-------- Records --------

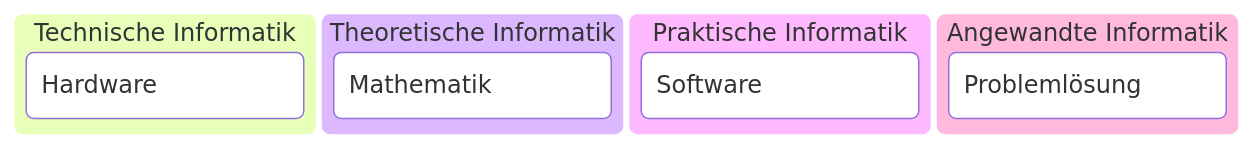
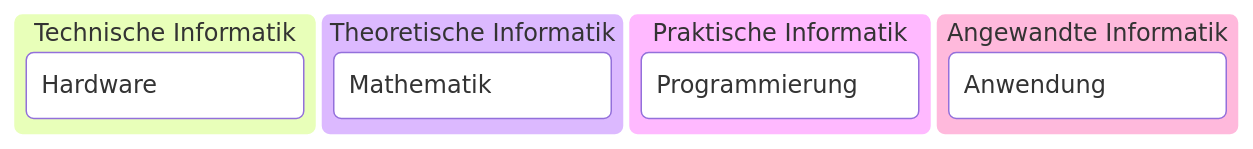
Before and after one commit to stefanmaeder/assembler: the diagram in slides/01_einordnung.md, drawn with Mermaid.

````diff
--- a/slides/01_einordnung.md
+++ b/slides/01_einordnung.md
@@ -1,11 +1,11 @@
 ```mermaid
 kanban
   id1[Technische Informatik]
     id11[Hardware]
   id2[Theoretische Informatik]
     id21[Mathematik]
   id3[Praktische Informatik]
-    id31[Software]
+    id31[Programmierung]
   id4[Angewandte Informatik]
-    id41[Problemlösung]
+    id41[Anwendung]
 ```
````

--------
-------- Records --------

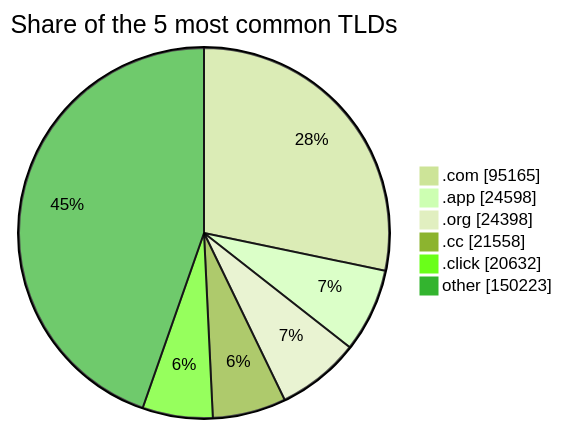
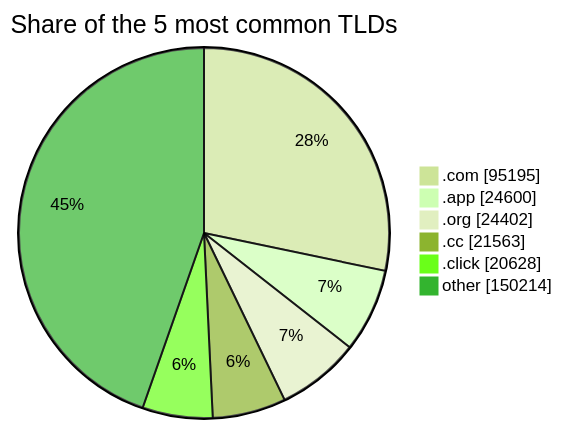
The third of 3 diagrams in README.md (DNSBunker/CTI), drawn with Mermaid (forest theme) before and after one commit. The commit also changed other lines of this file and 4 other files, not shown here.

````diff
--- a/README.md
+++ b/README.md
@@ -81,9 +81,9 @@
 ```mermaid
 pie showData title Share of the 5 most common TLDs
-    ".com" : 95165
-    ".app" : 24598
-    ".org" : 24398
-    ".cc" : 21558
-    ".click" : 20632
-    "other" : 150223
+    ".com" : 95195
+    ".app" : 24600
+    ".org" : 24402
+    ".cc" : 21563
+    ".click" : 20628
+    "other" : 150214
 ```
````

--------
-------- Records --------

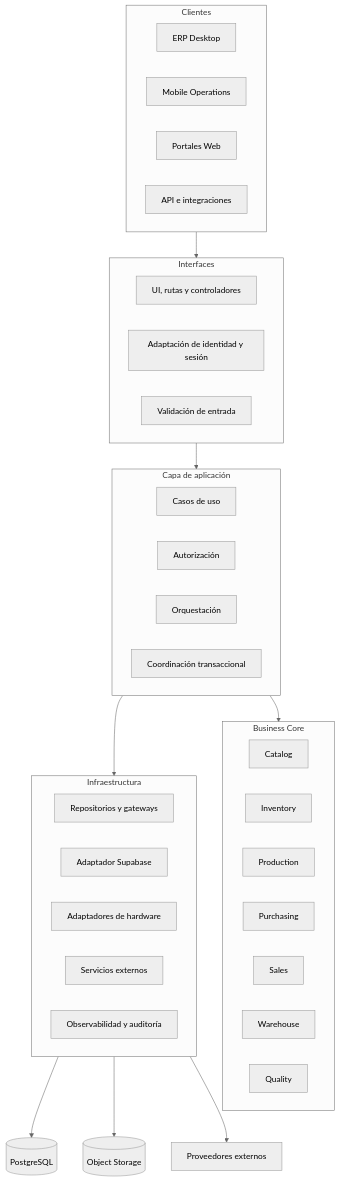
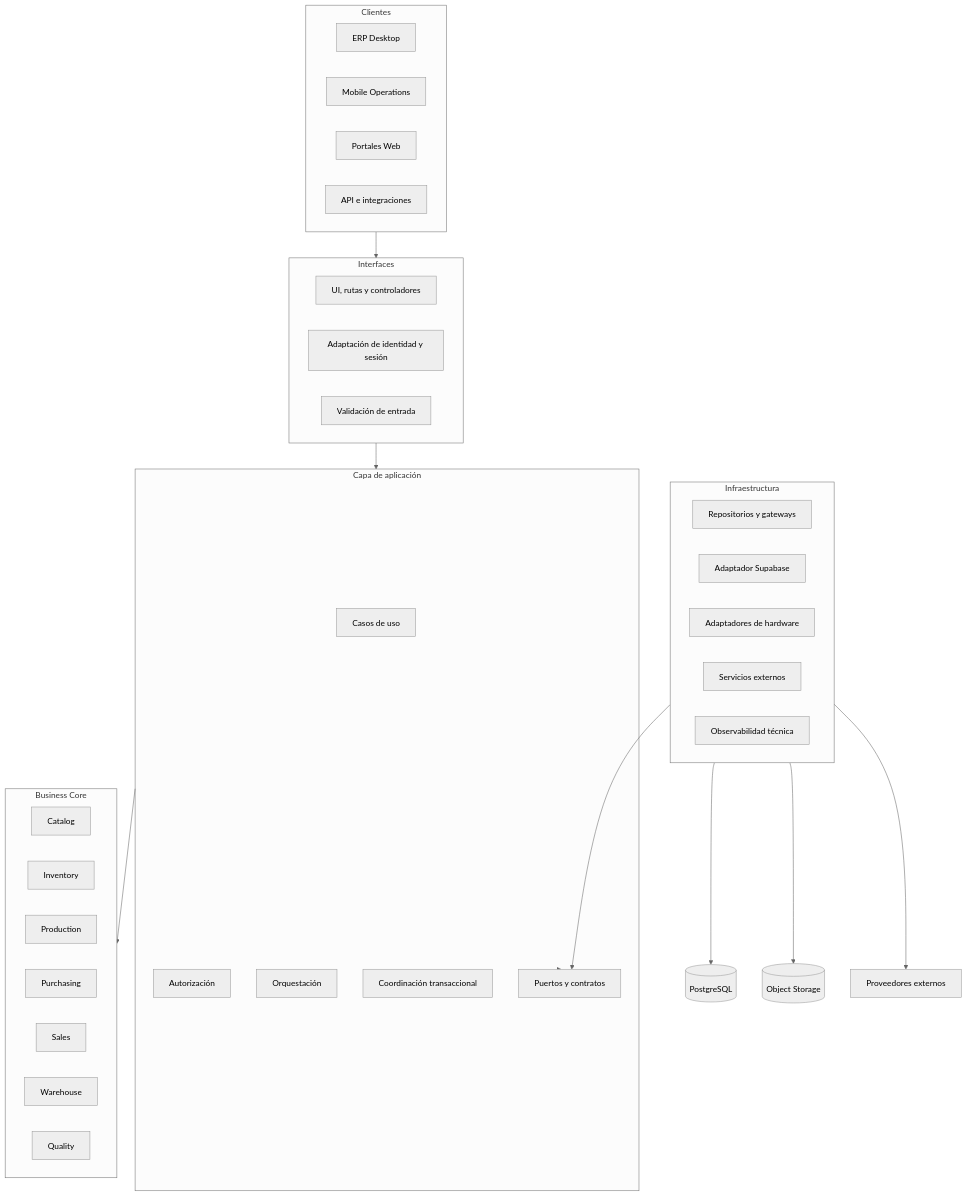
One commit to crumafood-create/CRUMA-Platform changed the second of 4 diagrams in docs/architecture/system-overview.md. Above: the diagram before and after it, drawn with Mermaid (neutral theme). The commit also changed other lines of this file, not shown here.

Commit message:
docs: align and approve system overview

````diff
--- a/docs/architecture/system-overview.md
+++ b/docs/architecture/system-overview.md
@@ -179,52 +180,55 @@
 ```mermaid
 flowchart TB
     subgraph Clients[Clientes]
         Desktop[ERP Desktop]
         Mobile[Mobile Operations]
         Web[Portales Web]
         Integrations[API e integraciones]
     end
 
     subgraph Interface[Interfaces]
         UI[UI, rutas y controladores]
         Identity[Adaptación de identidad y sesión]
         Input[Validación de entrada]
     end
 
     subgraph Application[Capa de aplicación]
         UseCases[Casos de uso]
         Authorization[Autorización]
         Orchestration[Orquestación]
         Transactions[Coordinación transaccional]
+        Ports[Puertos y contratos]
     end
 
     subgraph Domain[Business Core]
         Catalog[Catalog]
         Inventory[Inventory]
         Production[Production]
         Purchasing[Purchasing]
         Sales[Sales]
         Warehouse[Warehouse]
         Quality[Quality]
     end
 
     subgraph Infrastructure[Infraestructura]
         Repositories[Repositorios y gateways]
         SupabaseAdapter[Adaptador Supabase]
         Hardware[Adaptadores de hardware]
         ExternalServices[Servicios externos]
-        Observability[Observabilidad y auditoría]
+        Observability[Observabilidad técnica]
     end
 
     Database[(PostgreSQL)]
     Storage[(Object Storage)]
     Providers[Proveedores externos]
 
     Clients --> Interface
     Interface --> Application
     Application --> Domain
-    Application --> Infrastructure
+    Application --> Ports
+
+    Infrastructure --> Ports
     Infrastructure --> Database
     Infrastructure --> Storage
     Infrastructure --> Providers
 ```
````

--------

Task goal
The lines that mention the word "subgraph" should be pulled from the records above.

Task response
     subgraph Clients[Clientes]
     subgraph Interface[Interfaces]
     subgraph Application[Capa de aplicación]
     subgraph Domain[Business Core]
     subgraph Infrastructure[Infraestructura]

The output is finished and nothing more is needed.